● **Task prompt**:
Reproduce the listing below word for word, with no pictures.
***
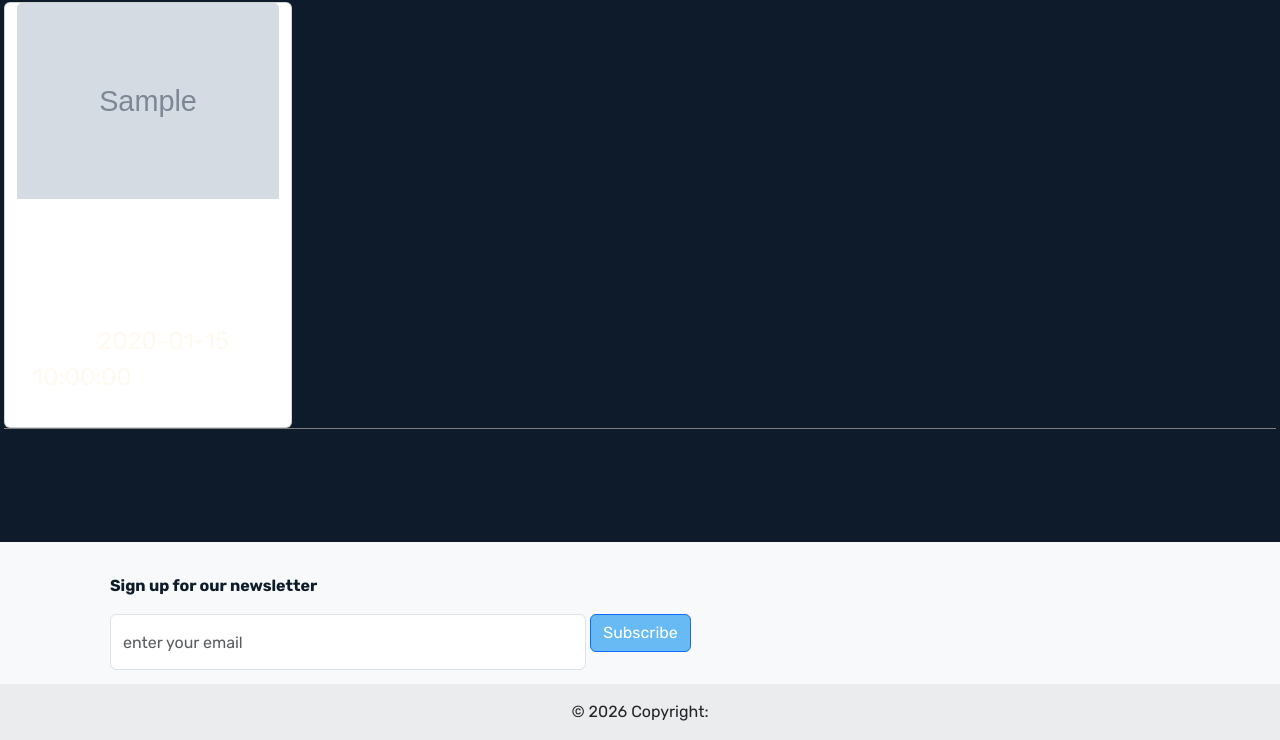
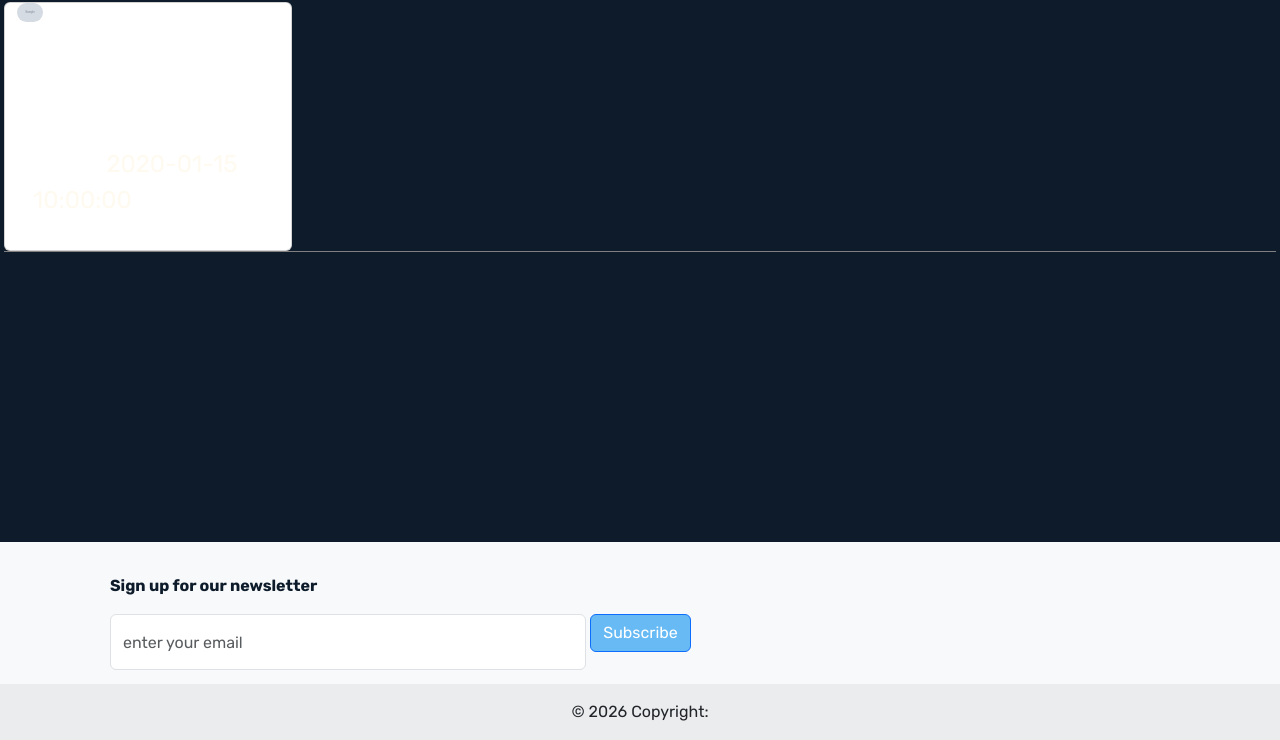
Before and after one commit to AvuMdunyelwa/100Pages, a Flask app: template templates/notifications.html in a window 1280 px wide. Shown: the part 60-800 px from the top of the page. Run offline with Flask 3, Linux system fonts and the light colour scheme; the template is opened without the code that fills it: most values are stand-ins (such as "Sample title", 1, 10 or a date in 2020); grey boxes marked "Sample" are stand-in pictures; parts of the project's set-up code (start-up, migrations or seed data) failed here and were passed over; some libraries are stand-ins or nearby versions.

Commit message:
add styling for activity rows

```diff
--- a/templates/notifications.html
+++ b/templates/notifications.html
@@ -4,33 +4,33 @@
         <h6>Activity</h6>
         <div class="container-fluid w-100 h-auto p-3"  id="notifications-wrapper">
             {% for activity in notifications %}
-            <div class="row h-50 d-flex" id="activity" style="border-bottom: 1px solid gray;">
+            <div class="row h-25 d-flex" id="activity" style="border-bottom: 1px solid gray;">
                 {% if activity.type == 'liked_review' %}
                     <div class="card" style="width: 18rem;">
-                        <img src="{{activity.cover}}" class="card-img-top" alt="...">
+                        <img src="{{activity.cover}}" class="card-img-top" alt="..." style="max-width: 10%; height: 100%; border-radius: 10px;">
                         <div class="card-body">
                             <p style="color: white; font-size: 1.5rem">
-                                You liked {{activity.sender}}'s review of {{activity.song_title}} by {{activity.artist}}
+                                You liked <b>{{activity.sender}}</b>'s review of <b>{{activity.song_title}}</b> by <b>{{activity.artist}}</b>
                                 <span style="color: floralwhite;">{{activity.created_at}}</span>
                             </p>
                         </div>
                     </div>
                 {% elif activity.type == 'like_received' %}
                     <div class="card" style="width: 18rem;">
-                        <img src="{{activity.cover}}" class="card-img-top" alt="...">
+                        <img src="{{activity.cover}}" class="card-img-top" alt="..." style="max-width: 10%; height: 100%; border-radius: 10px;">
                         <div class="card-body">
                             <p class="card-text">
-                                {{activity.sender}} liked your review of {{activity.song_title}} by {{activity.artist}}
+                                <b>{{activity.sender}}</b> liked your review of <b>{{activity.song_title}}</b> by <b>{{activity.artist}}</b>
                                 <span style="color: floralwhite;">{{activity.created_at}}</span>
                             </p>
                         </div>
                     </div>
                 {% else %}
                     <div class="card" style="width: 18rem;">
-                        <img src="{{activity.cover}}" class="card-img-top" alt="...">
+                        <img src="{{activity.cover}}" class="card-img-top" alt="..." style="max-width: 10%; height: 100%; border-radius: 10px;">
                         <div class="card-body">
                             <p style="color: #ffffff; font-size: 1.5rem">
-                                    You added a review of the song {{activity.song_title}} by {{activity.artist}}
+                                    You added a review of the song <b>{{activity.song_title}}</b> by <b>{{activity.artist}}</b>
                                     <span style="color: floralwhite;">{{activity.created_at}}</span>
                             </p>
                         </div>
```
***
● **Exercise result**:
Before and after one commit to AvuMdunyelwa/100Pages, a Flask app: template templates/notifications.html in a window 1280 px wide. Shown: the part 60-800 px from the top of the page. Run offline with Flask 3, Linux system fonts and the light colour scheme; the template is opened without the code that fills it: most values are stand-ins (such as "Sample title", 1, 10 or a date in 2020); grey boxes marked "Sample" are stand-in pictures; parts of the project's set-up code (start-up, migrations or seed data) failed here and were passed over; some libraries are stand-ins or nearby versions.

Commit message:
add styling for activity rows

```diff
--- a/templates/notifications.html
+++ b/templates/notifications.html
@@ -4,33 +4,33 @@
         <h6>Activity</h6>
         <div class="container-fluid w-100 h-auto p-3"  id="notifications-wrapper">
             {% for activity in notifications %}
-            <div class="row h-50 d-flex" id="activity" style="border-bottom: 1px solid gray;">
+            <div class="row h-25 d-flex" id="activity" style="border-bottom: 1px solid gray;">
                 {% if activity.type == 'liked_review' %}
                     <div class="card" style="width: 18rem;">
-                        <img src="{{activity.cover}}" class="card-img-top" alt="...">
+                        <img src="{{activity.cover}}" class="card-img-top" alt="..." style="max-width: 10%; height: 100%; border-radius: 10px;">
                         <div class="card-body">
                             <p style="color: white; font-size: 1.5rem">
-                                You liked {{activity.sender}}'s review of {{activity.song_title}} by {{activity.artist}}
+                                You liked <b>{{activity.sender}}</b>'s review of <b>{{activity.song_title}}</b> by <b>{{activity.artist}}</b>
                                 <span style="color: floralwhite;">{{activity.created_at}}</span>
                             </p>
                         </div>
                     </div>
                 {% elif activity.type == 'like_received' %}
                     <div class="card" style="width: 18rem;">
-                        <img src="{{activity.cover}}" class="card-img-top" alt="...">
+                        <img src="{{activity.cover}}" class="card-img-top" alt="..." style="max-width: 10%; height: 100%; border-radius: 10px;">
                         <div class="card-body">
                             <p class="card-text">
-                                {{activity.sender}} liked your review of {{activity.song_title}} by {{activity.artist}}
+                                <b>{{activity.sender}}</b> liked your review of <b>{{activity.song_title}}</b> by <b>{{activity.artist}}</b>
                                 <span style="color: floralwhite;">{{activity.created_at}}</span>
                             </p>
                         </div>
                     </div>
                 {% else %}
                     <div class="card" style="width: 18rem;">
-                        <img src="{{activity.cover}}" class="card-img-top" alt="...">
+                        <img src="{{activity.cover}}" class="card-img-top" alt="..." style="max-width: 10%; height: 100%; border-radius: 10px;">
                         <div class="card-body">
                             <p style="color: #ffffff; font-size: 1.5rem">
-                                    You added a review of the song {{activity.song_title}} by {{activity.artist}}
+                                    You added a review of the song <b>{{activity.song_title}}</b> by <b>{{activity.artist}}</b>
                                     <span style="color: floralwhite;">{{activity.created_at}}</span>
                             </p>
                         </div>
```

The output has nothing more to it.